[Opening DATA TO USE section]

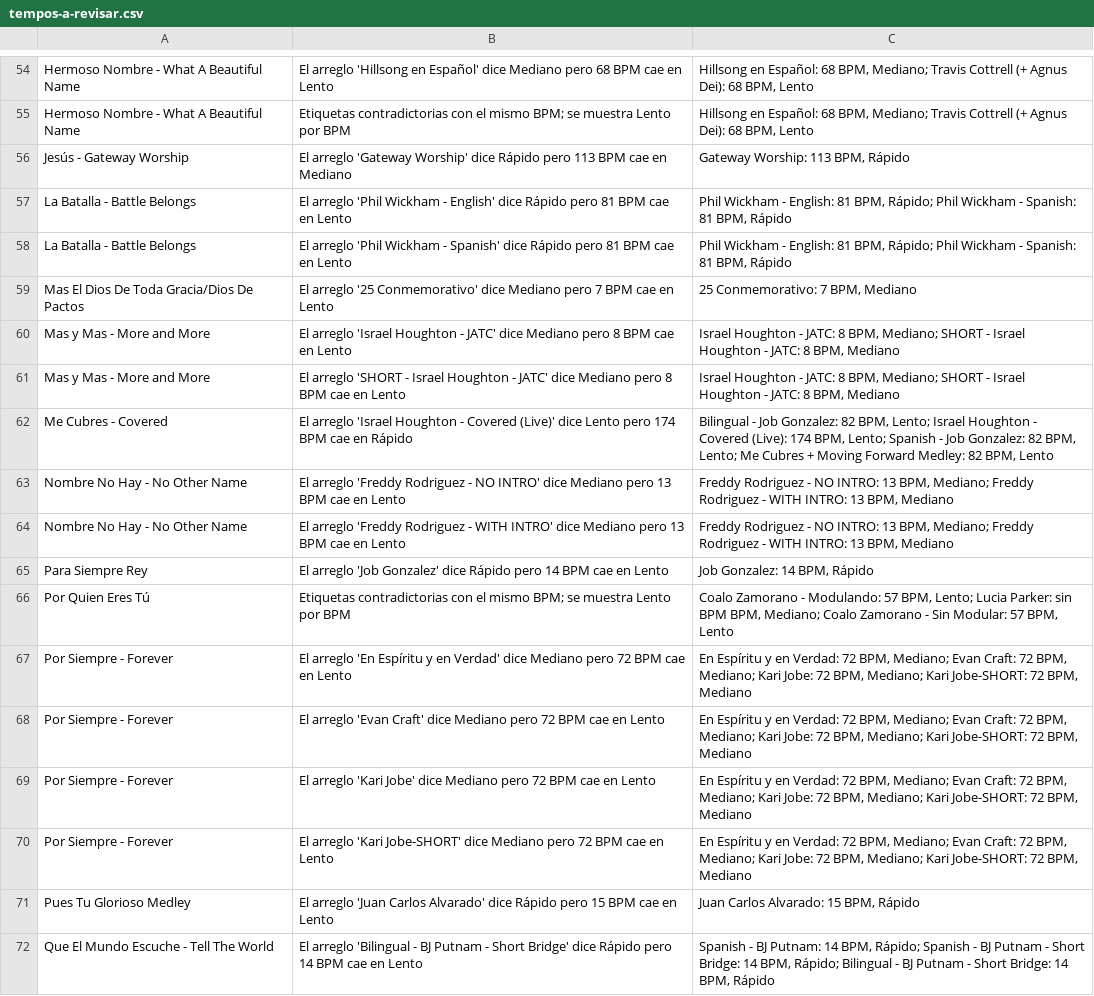
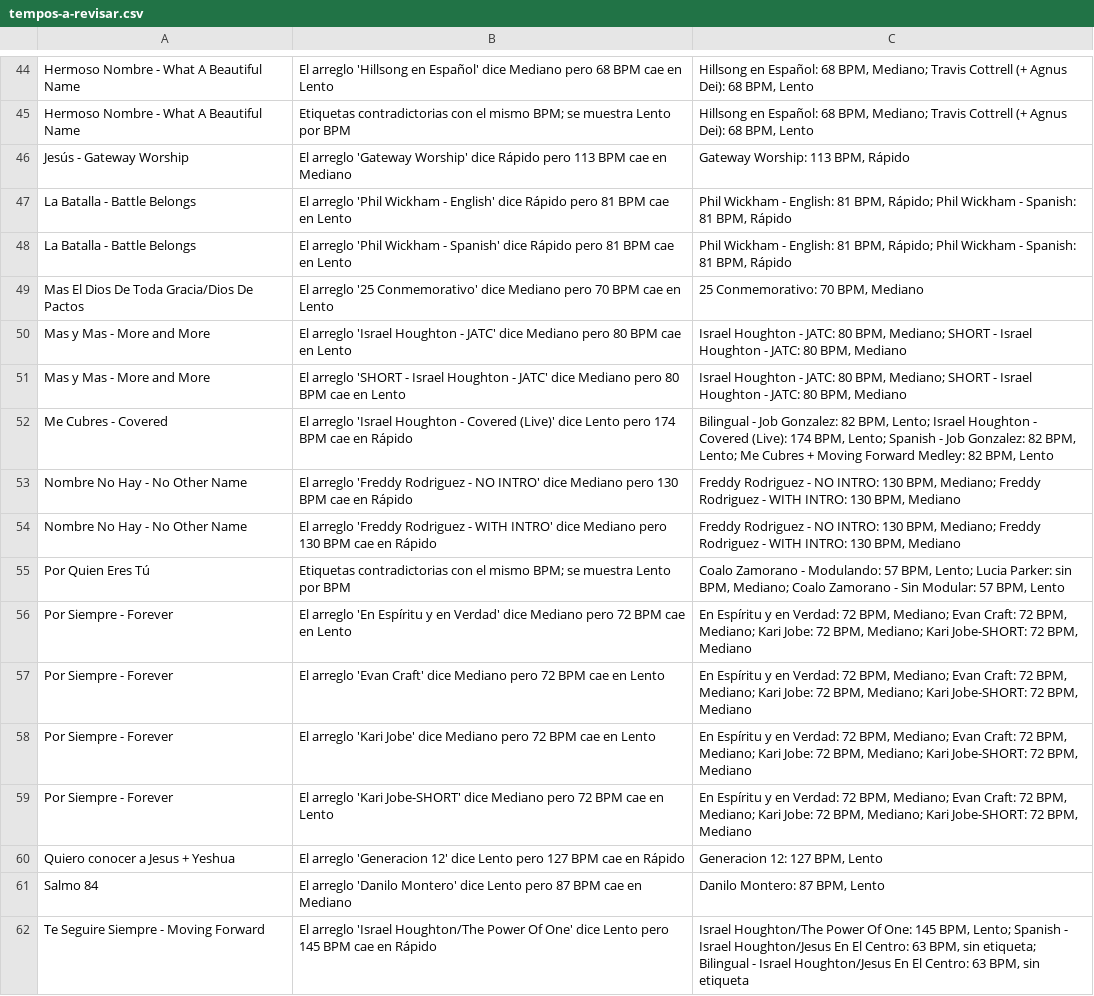
Before and after one commit to danielsc1012/Cancionero, a CSV file: reportes/tempos-a-revisar.csv, drawn as a sheet; only a part is shown, gaps mark what is left out; the shorter side is filled out with more unchanged rows; the diff covers the shown part only.

```diff
--- a/reportes/tempos-a-revisar.csv
+++ b/reportes/tempos-a-revisar.csv
@@ -58,10 +48,9 @@ La Batalla - Battle Belongs,El arreglo 'Phil Wickham - English' dice Rápido per
 La Batalla - Battle Belongs,El arreglo 'Phil Wickham - Spanish' dice Rápido pero 81 BPM cae en Lento,"Phil Wickham - English: 81 BPM, Rápido; Phil Wickham - Spanish: 81 BPM, Rápido"
-Mas El Dios De Toda Gracia/Dios De Pactos,El arreglo '25 Conmemorativo' dice Mediano pero 7 BPM cae en Lento,"25 Conmemorativo: 7 BPM, Mediano"
-Mas y Mas - More and More,El arreglo 'Israel Houghton  - JATC' dice Mediano pero 8 BPM cae en Lento,"Israel Houghton  - JATC: 8 BPM, Mediano; SHORT - Israel Houghton  - JATC: 8 BPM, Mediano"
-Mas y Mas - More and More,El arreglo 'SHORT - Israel Houghton  - JATC' dice Mediano pero 8 BPM cae en Lento,"Israel Houghton  - JATC: 8 BPM, Mediano; SHORT - Israel Houghton  - JATC: 8 BPM, Mediano"
+Mas El Dios De Toda Gracia/Dios De Pactos,El arreglo '25 Conmemorativo' dice Mediano pero 70 BPM cae en Lento,"25 Conmemorativo: 70 BPM, Mediano"
+Mas y Mas - More and More,El arreglo 'Israel Houghton  - JATC' dice Mediano pero 80 BPM cae en Lento,"Israel Houghton  - JATC: 80 BPM, Mediano; SHORT - Israel Houghton  - JATC: 80 BPM, Mediano"
+Mas y Mas - More and More,El arreglo 'SHORT - Israel Houghton  - JATC' dice Mediano pero 80 BPM cae en Lento,"Israel Houghton  - JATC: 80 BPM, Mediano; SHORT - Israel Houghton  - JATC: 80 BPM, Mediano"
 Me Cubres - Covered,El arreglo 'Israel Houghton - Covered (Live)' dice Lento pero 174 BPM cae en Rápido,"Bilingual - Job Gonzalez: 82 BPM, Lento; Israel Houghton - Covered (Live): 174 BPM, Lento; Spanish - Job Gonzalez: 82 BPM, Lento; Me Cubres + Moving Forward Medley: 82 BPM, Lento"
-Nombre No Hay - No Other Name,El arreglo 'Freddy Rodriguez - NO INTRO' dice Mediano pero 13 BPM cae en Lento,"Freddy Rodriguez - NO INTRO: 13 BPM, Mediano; Freddy Rodriguez - WITH INTRO: 13 BPM, Mediano"
-Nombre No Hay - No Other Name,El arreglo 'Freddy Rodriguez - WITH INTRO' dice Mediano pero 13 BPM cae en Lento,"Freddy Rodriguez - NO INTRO: 13 BPM, Mediano; Freddy Rodriguez - WITH INTRO: 13 BPM, Mediano"
-Para Siempre Rey,El arreglo 'Job Gonzalez' dice Rápido pero 14 BPM cae en Lento,"Job Gonzalez: 14 BPM, Rápido"
-Por Quien Eres Tú,Etiquetas contradictorias con el mismo BPM; se muestra Lento por BPM,"Coalo Zamorano - Modulando: 57 BPM, Lento; Lucia Parker: sin BPM BPM, Mediano; Coalo Zamorano - Sin Modular: 57 BPM, Lento"
+Nombre No Hay - No Other Name,El arreglo 'Freddy Rodriguez - NO INTRO' dice Mediano pero 130 BPM cae en Rápido,"Freddy Rodriguez - NO INTRO: 130 BPM, Mediano; Freddy Rodriguez - WITH INTRO: 130 BPM, Mediano"
+Nombre No Hay - No Other Name,El arreglo 'Freddy Rodriguez - WITH INTRO' dice Mediano pero 130 BPM cae en Rápido,"Freddy Rodriguez - NO INTRO: 130 BPM, Mediano; Freddy Rodriguez - WITH INTRO: 130 BPM, Mediano"
+Por Quien Eres Tú,Etiquetas contradictorias con el mismo BPM; se muestra Lento por BPM,"Coalo Zamorano - Modulando: 57 BPM, Lento; Lucia Parker: sin BPM, Mediano; Coalo Zamorano - Sin Modular: 57 BPM, Lento"
 Por Siempre - Forever,El arreglo 'En Espíritu y en Verdad' dice Mediano pero 72 BPM cae en Lento,"En Espíritu y en Verdad: 72 BPM, Mediano; Evan Craft: 72 BPM, Mediano; Kari Jobe: 72 BPM, Mediano; Kari Jobe-SHORT: 72 BPM, Mediano"
@@ -70,3 +59 @@ Por Siempre - Forever,El arreglo 'Kari Jobe' dice Mediano pero 72 BPM cae en Len
 Por Siempre - Forever,El arreglo 'Kari Jobe-SHORT' dice Mediano pero 72 BPM cae en Lento,"En Espíritu y en Verdad: 72 BPM, Mediano; Evan Craft: 72 BPM, Mediano; Kari Jobe: 72 BPM, Mediano; Kari Jobe-SHORT: 72 BPM, Mediano"
-Pues Tu Glorioso Medley,El arreglo 'Juan Carlos Alvarado' dice Rápido pero 15 BPM cae en Lento,"Juan Carlos Alvarado: 15 BPM, Rápido"
-Que El Mundo Escuche - Tell The World,El arreglo 'Bilingual - BJ Putnam - Short Bridge' dice Rápido pero 14 BPM cae en Lento,"Spanish - BJ Putnam: 14 BPM, Rápido; Spanish - BJ Putnam - Short Bridge: 14 BPM, Rápido; Bilingual - BJ Putnam - Short Bridge: 14 BPM, Rápido"
```
Also changed, not shown: 16 removed rows and 33 edited cells elsewhere in this file, 1 other file.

[Closing DATA TO USE section]

■ **EXERCISE DESCRIPTION**
What is needed is a single number: how many lines of the data contain the word "Belongs".

■ **OUTPUT FOR THIS TASK**
2